Please copy every record below exactly, leaving out the pictures.

Segment Start: INPUT RECORDS

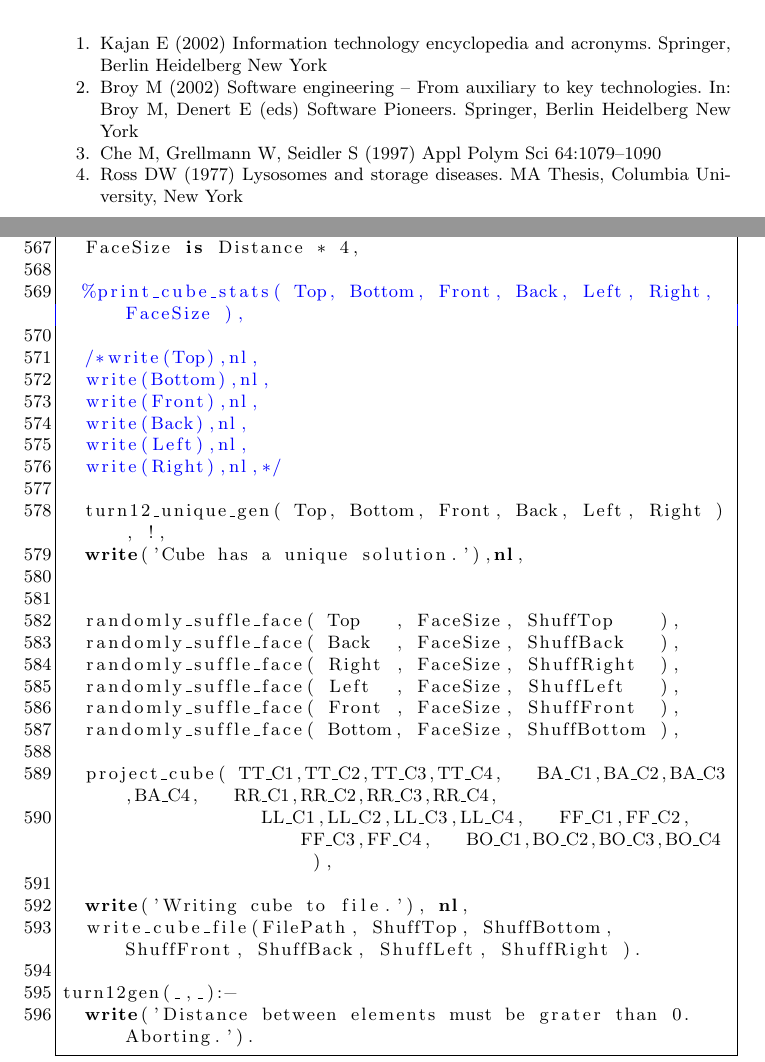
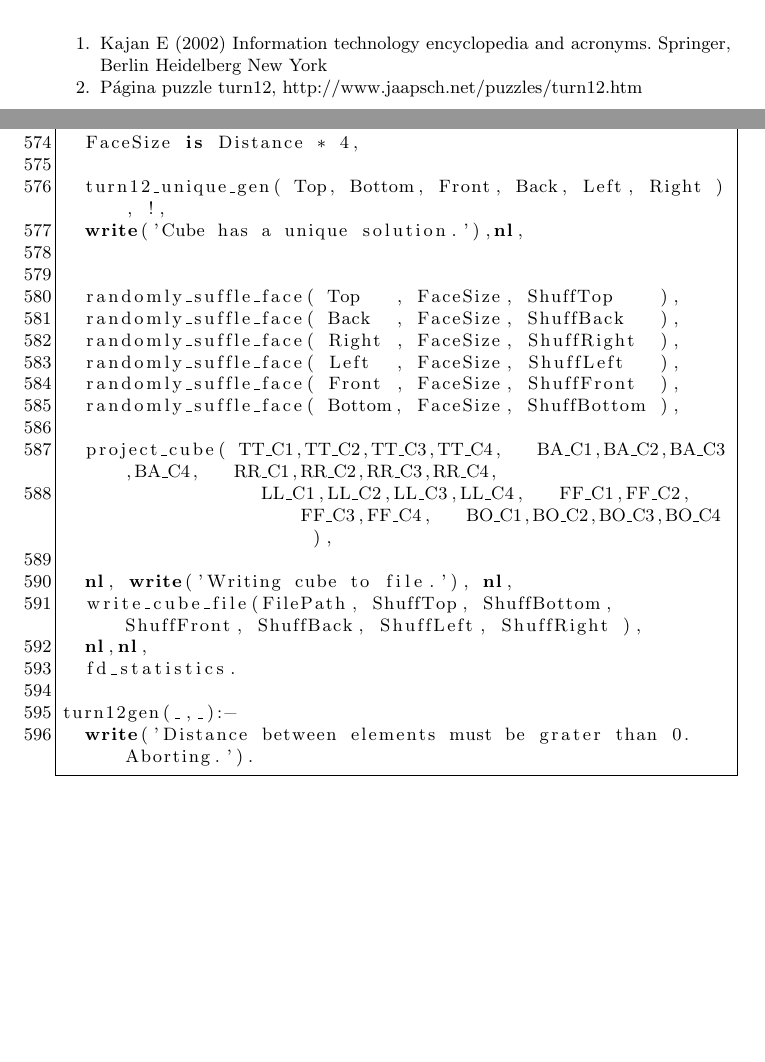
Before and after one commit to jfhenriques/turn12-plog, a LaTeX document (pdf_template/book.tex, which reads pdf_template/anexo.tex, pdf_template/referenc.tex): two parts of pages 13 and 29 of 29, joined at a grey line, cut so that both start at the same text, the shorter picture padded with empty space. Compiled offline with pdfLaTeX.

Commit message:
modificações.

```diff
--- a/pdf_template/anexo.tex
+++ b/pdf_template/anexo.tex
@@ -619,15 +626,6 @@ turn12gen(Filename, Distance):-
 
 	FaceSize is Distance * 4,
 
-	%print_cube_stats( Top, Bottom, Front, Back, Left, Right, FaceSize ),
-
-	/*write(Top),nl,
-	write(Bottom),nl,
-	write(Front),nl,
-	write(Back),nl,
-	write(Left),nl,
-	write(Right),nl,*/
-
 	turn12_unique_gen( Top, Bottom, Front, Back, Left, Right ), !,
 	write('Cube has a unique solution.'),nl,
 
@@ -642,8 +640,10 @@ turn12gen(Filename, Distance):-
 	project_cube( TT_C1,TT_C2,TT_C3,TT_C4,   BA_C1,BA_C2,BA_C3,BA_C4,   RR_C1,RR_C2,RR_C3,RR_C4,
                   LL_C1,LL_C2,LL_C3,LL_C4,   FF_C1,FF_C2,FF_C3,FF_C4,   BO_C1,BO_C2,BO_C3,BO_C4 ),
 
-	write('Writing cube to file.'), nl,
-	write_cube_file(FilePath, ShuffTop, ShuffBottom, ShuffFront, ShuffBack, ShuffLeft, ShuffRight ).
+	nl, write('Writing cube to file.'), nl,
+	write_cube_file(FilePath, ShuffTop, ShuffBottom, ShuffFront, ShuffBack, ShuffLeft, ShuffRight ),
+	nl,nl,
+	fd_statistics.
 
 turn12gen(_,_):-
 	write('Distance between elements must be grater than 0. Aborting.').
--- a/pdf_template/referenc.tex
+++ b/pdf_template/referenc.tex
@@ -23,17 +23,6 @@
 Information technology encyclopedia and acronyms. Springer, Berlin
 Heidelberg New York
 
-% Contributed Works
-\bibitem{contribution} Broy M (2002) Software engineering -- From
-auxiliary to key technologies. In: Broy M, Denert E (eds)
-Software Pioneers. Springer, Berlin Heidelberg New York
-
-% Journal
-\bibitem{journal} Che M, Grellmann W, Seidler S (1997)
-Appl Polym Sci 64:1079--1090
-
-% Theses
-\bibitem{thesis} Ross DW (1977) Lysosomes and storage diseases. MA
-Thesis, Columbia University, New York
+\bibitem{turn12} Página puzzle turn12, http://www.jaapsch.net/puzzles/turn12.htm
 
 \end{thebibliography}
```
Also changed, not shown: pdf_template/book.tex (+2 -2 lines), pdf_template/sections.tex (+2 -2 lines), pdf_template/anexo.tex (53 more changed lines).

Segment End: INPUT RECORDS

== ANSWER BELOW ==
Before and after one commit to jfhenriques/turn12-plog, a LaTeX document (pdf_template/book.tex, which reads pdf_template/anexo.tex, pdf_template/referenc.tex): two parts of pages 13 and 29 of 29, joined at a grey line, cut so that both start at the same text, the shorter picture padded with empty space. Compiled offline with pdfLaTeX.

Commit message:
modificações.

```diff
--- a/pdf_template/anexo.tex
+++ b/pdf_template/anexo.tex
@@ -619,15 +626,6 @@ turn12gen(Filename, Distance):-
 
 	FaceSize is Distance * 4,
 
-	%print_cube_stats( Top, Bottom, Front, Back, Left, Right, FaceSize ),
-
-	/*write(Top),nl,
-	write(Bottom),nl,
-	write(Front),nl,
-	write(Back),nl,
-	write(Left),nl,
-	write(Right),nl,*/
-
 	turn12_unique_gen( Top, Bottom, Front, Back, Left, Right ), !,
 	write('Cube has a unique solution.'),nl,
 
@@ -642,8 +640,10 @@ turn12gen(Filename, Distance):-
 	project_cube( TT_C1,TT_C2,TT_C3,TT_C4,   BA_C1,BA_C2,BA_C3,BA_C4,   RR_C1,RR_C2,RR_C3,RR_C4,
                   LL_C1,LL_C2,LL_C3,LL_C4,   FF_C1,FF_C2,FF_C3,FF_C4,   BO_C1,BO_C2,BO_C3,BO_C4 ),
 
-	write('Writing cube to file.'), nl,
-	write_cube_file(FilePath, ShuffTop, ShuffBottom, ShuffFront, ShuffBack, ShuffLeft, ShuffRight ).
+	nl, write('Writing cube to file.'), nl,
+	write_cube_file(FilePath, ShuffTop, ShuffBottom, ShuffFront, ShuffBack, ShuffLeft, ShuffRight ),
+	nl,nl,
+	fd_statistics.
 
 turn12gen(_,_):-
 	write('Distance between elements must be grater than 0. Aborting.').
--- a/pdf_template/referenc.tex
+++ b/pdf_template/referenc.tex
@@ -23,17 +23,6 @@
 Information technology encyclopedia and acronyms. Springer, Berlin
 Heidelberg New York
 
-% Contributed Works
-\bibitem{contribution} Broy M (2002) Software engineering -- From
-auxiliary to key technologies. In: Broy M, Denert E (eds)
-Software Pioneers. Springer, Berlin Heidelberg New York
-
-% Journal
-\bibitem{journal} Che M, Grellmann W, Seidler S (1997)
-Appl Polym Sci 64:1079--1090
-
-% Theses
-\bibitem{thesis} Ross DW (1977) Lysosomes and storage diseases. MA
-Thesis, Columbia University, New York
+\bibitem{turn12} Página puzzle turn12, http://www.jaapsch.net/puzzles/turn12.htm
 
 \end{thebibliography}
```
Also changed, not shown: pdf_template/book.tex (+2 -2 lines), pdf_template/sections.tex (+2 -2 lines), pdf_template/anexo.tex (53 more changed lines).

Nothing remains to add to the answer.